=== INSTRUCTIONS FOR THE TASK ===
Which lines in the data below contain the word "UNIVERSITY"? Pull each of them out.

=== DATA TO EXAMINE ===
__________________________________________________

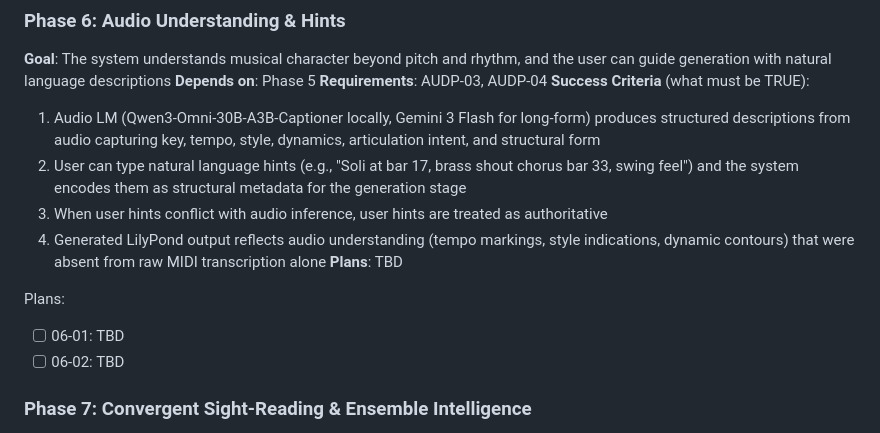
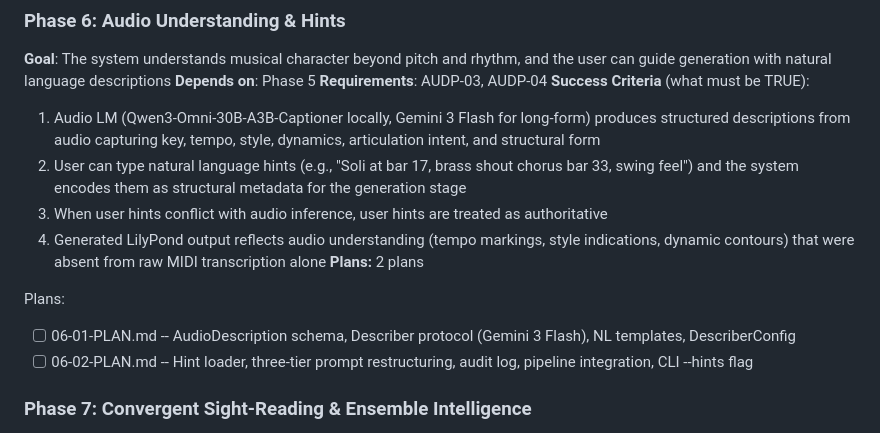
Before and after one commit to mbarnson/engrave, a Markdown page: .planning/ROADMAP.md, the part around the change. Rendered like a GitHub page.

Commit message:
docs(06): create phase plan

```diff
--- a/.planning/ROADMAP.md
+++ b/.planning/ROADMAP.md
@@ -130,11 +130,11 @@ Plans:
   2. User can type natural language hints (e.g., "Soli at bar 17, brass shout chorus bar 33, swing feel") and the system encodes them as structural metadata for the generation stage
   3. When user hints conflict with audio inference, user hints are treated as authoritative
   4. Generated LilyPond output reflects audio understanding (tempo markings, style indications, dynamic contours) that were absent from raw MIDI transcription alone
-**Plans**: TBD
+**Plans:** 2 plans
 
 Plans:
-- [ ] 06-01: TBD
-- [ ] 06-02: TBD
+- [ ] 06-01-PLAN.md -- AudioDescription schema, Describer protocol (Gemini 3 Flash), NL templates, DescriberConfig
+- [ ] 06-02-PLAN.md -- Hint loader, three-tier prompt restructuring, audit log, pipeline integration, CLI --hints flag
 
 ### Phase 7: Convergent Sight-Reading & Ensemble Intelligence
 **Goal**: Section parts are generated jointly so musicians within a section independently arrive at the same musical interpretation on first read
```
Also changed, not shown: 2 other files.
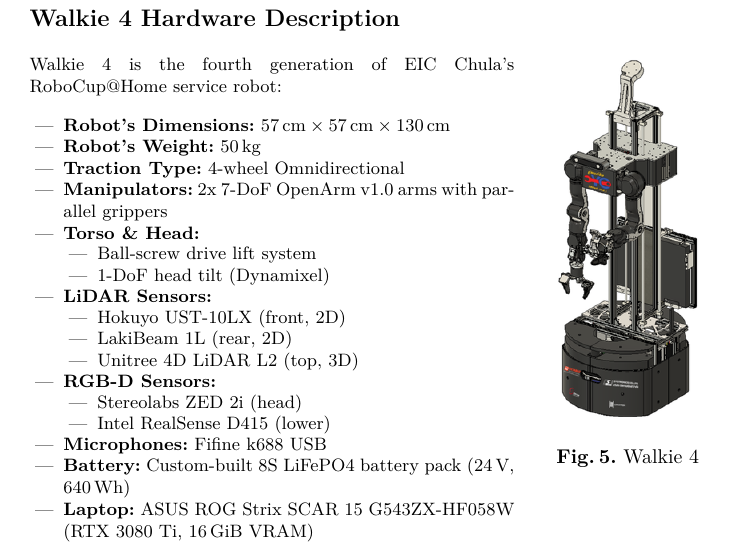
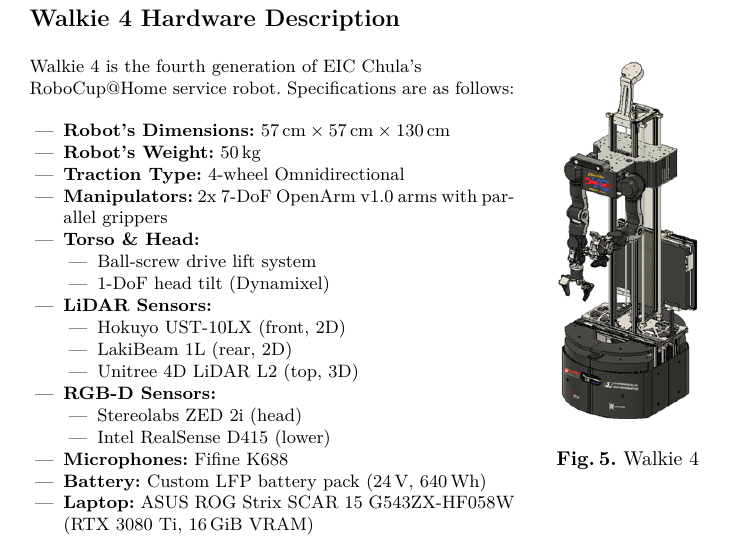
Before and after one commit to MonochromePie/EIC_Chula_2027_Team_Description_Paper, a LaTeX thesis (main.tex, which reads RobotDescriptionOPL.tex): part of page 9 of 10, cut so that both start at the same text. Compiled offline with pdfLaTeX.

Commit message:
edit a little

```diff
--- a/RobotDescriptionOPL.tex
+++ b/RobotDescriptionOPL.tex
@@ -16,7 +16,10 @@
 	\label{fig:wall-e}
 \end{wrapfigure}
 
-Walkie 4 is the fourth generation of EIC Chula's RoboCup@Home service robot:
+\rightskip=0pt plus 1fil
+Walkie 4 is the fourth generation of EIC Chula's RoboCup@Home service robot. Specifications are as follows:  \par
+\rightskip=0pt
+
 \renewcommand{\labelitemi}{---}
 \renewcommand{\labelitemii}{---}
 
@@ -41,8 +44,8 @@
         \item Stereolabs ZED 2i (head)
         \item Intel RealSense D415 (lower)
     \end{itemize}
-    \item \textbf{Microphones:} Fifine k688 USB
-    \item \textbf{Battery:} Custom-built 8S LiFePO4 battery pack (24\,V, 640\,Wh)
+    \item \textbf{Microphones:} Fifine K688
+    \item \textbf{Battery:} Custom LFP battery pack (24\,V, 640\,Wh)
     \item \textbf{Laptop:} ASUS ROG Strix SCAR 15 G543ZX-HF058W (RTX 3080 Ti, 16\,GiB VRAM)
 \end{itemize}
 
```
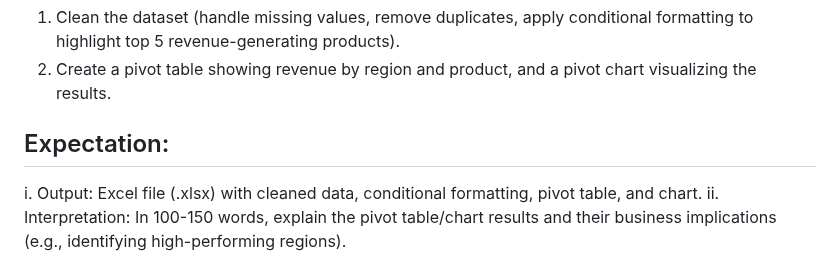
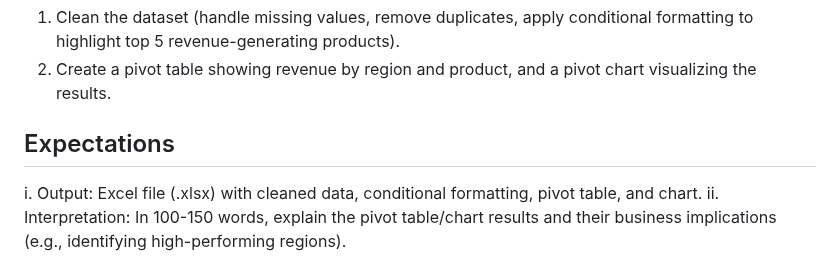
Before and after one commit to MuchiriKinyua/Denaco-Analytics, a Markdown page: README.md, the part around one of its changes. Drawn GitHub-style.

```diff
--- a/README.md
+++ b/README.md
@@ -12,7 +16,7 @@ date formats). </br>
 highlight top 5 revenue-generating products). </br>
 2. Create a pivot table showing revenue by region and product, and a pivot chart visualizing the
 results. </br>
-## Expectation:  </br>
+## Expectations  </br>
 i. Output: Excel file (.xlsx) with cleaned data, conditional formatting, pivot table, and chart. </br>
 ii. Interpretation: In 100-150 words, explain the pivot table/chart results and their business implications
 (e.g., identifying high-performing regions). </br>
```
Also changed, not shown: other parts of README.md (+4 -0 lines).
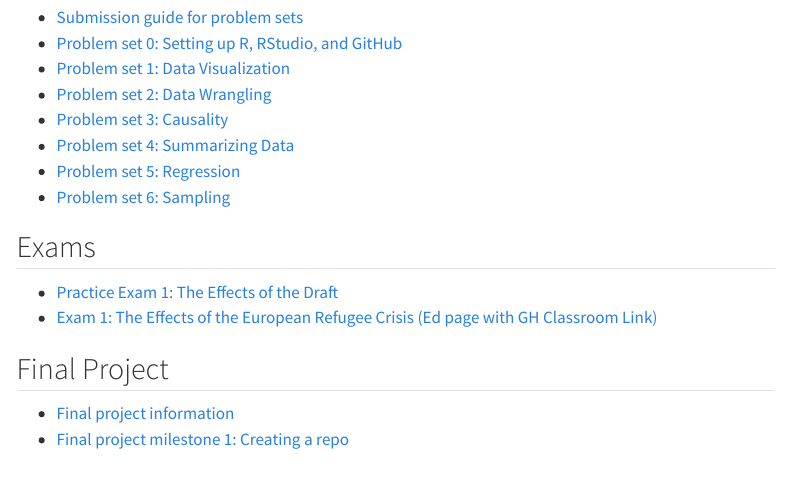
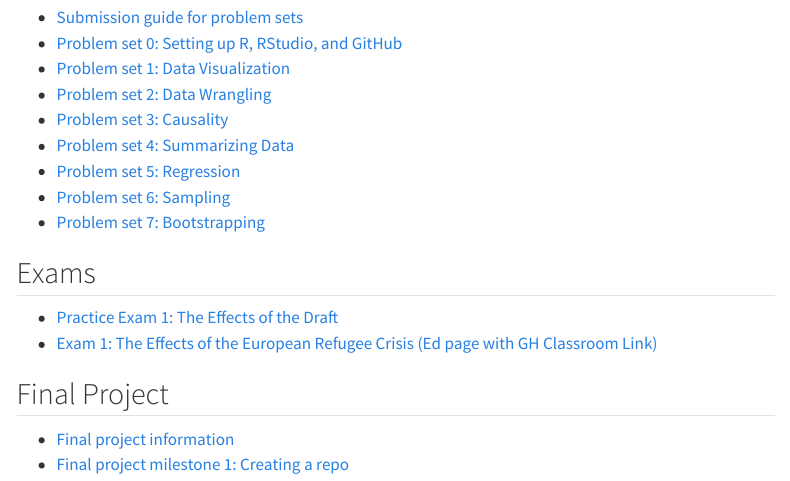
Before and after one commit to mattblackwell/gov50-f22-site, a Quarto document (assignments/index.qmd): the page in a window 1100 px wide, from 430 px down. Rendered offline with R 4.5, knitr and Pandoc in place of Quarto, with nearby package versions; menus at the side of the page are left out.

Commit message:
update assignments

```diff
--- a/assignments/index.qmd
+++ b/assignments/index.qmd
@@ -24,6 +24,7 @@ title: "Assignments"
 - [Problem set 4: Summarizing Data](/assignments/04_hw_summarizing.qmd)
 - [Problem set 5: Regression](/assignments/05_hw_regression.qmd)
 - [Problem set 6: Sampling](/assignments/06_hw_sampling.qmd)
+- [Problem set 7: Bootstrapping](/assignments/07_hw_bootstrap.qmd)
 
 ## Exams
 
```
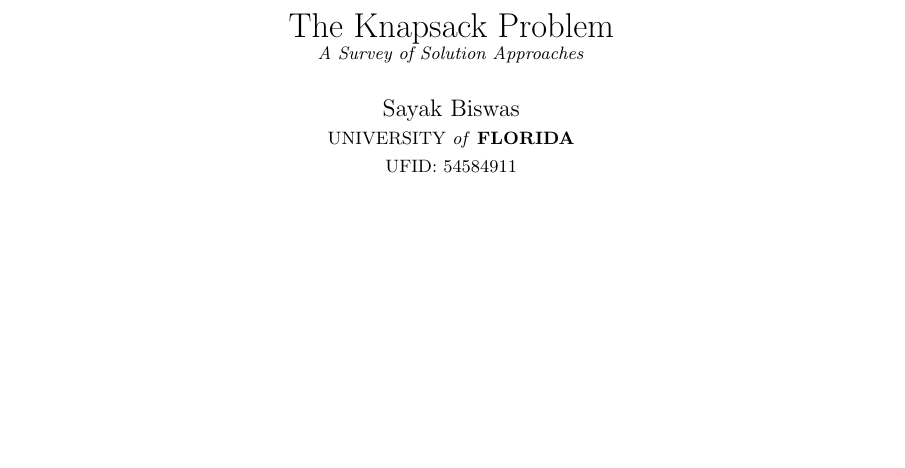
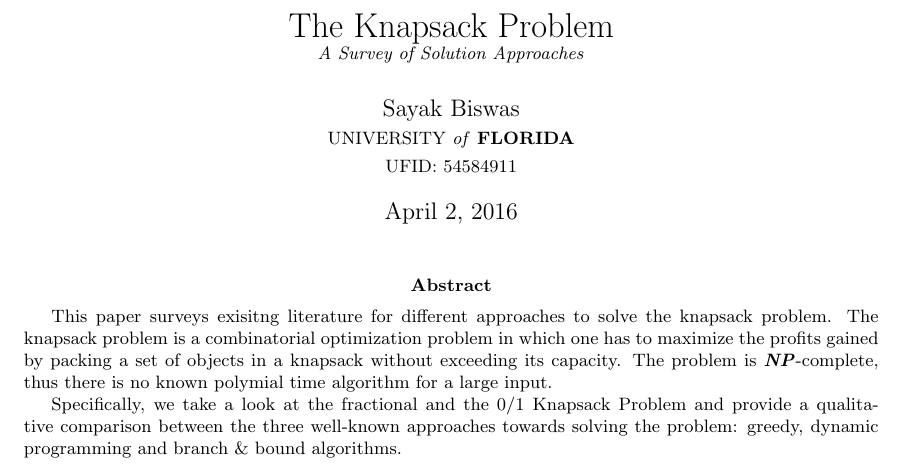
Before and after one commit to sayakbiswas/knapsack-problem-paper, a LaTeX paper (knapsack-problem-paper.tex): part of the page, cut so that both start at the same text, the shorter picture padded with empty space. Compiled offline with pdfLaTeX.

Commit message:
Added the abstract

```diff
--- a/knapsack-problem-paper.tex
+++ b/knapsack-problem-paper.tex
@@ -1,10 +1,18 @@
-\documentclass{article}
-\title{The Knapsack Problem \\ \small \textit{A Survey of Solution Approaches}}
-\date{2016-04-02}
-\author{Sayak Biswas \\ \small UNIVERSITY \textit{of} \textbf{FLORIDA} \\ \small UFID: 54584911}
+\documentclass[twocolumn]{article}
 \begin{document}
 	\pagenumbering{gobble}
-	\maketitle
-	\newpage
+	\title{The Knapsack Problem \\ \small \textit{A Survey of Solution Approaches}}
+	\date{April 2, 2016}
+	\author{Sayak Biswas \\ \small UNIVERSITY \textit{of} \textbf{FLORIDA} \\ \small UFID: 54584911}
+	\twocolumn[
+		\begin{@twocolumnfalse}
+			\maketitle
+			\begin{abstract}
+				This paper surveys exisitng literature for different approaches to solve the knapsack problem. The knapsack problem is a combinatorial optimization problem in which one has to maximize the profits gained by packing a set of objects in a knapsack without exceeding its capacity. The problem is \textbf{\textit{NP}}-complete, thus there is no known polymial time algorithm for a large input.
+
+				Specifically, we take a look at the fractional and the 0/1 Knapsack Problem and provide a qualitative comparison between the three well-known approaches towards solving the problem: greedy, dynamic programming and branch \& bound algorithms.
+			\end{abstract}
+		\end{@twocolumnfalse}
+	]
 	\pagenumbering{arabic}
 \end{document}
```
Also changed, not shown: knapsack-problem-paper.pdf, 4 other files.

__________________________________________________

=== RESPONSE ===
-\author{Sayak Biswas \\ \small UNIVERSITY \textit{of} \textbf{FLORIDA} \\ \small UFID: 54584911}
+	\author{Sayak Biswas \\ \small UNIVERSITY \textit{of} \textbf{FLORIDA} \\ \small UFID: 54584911}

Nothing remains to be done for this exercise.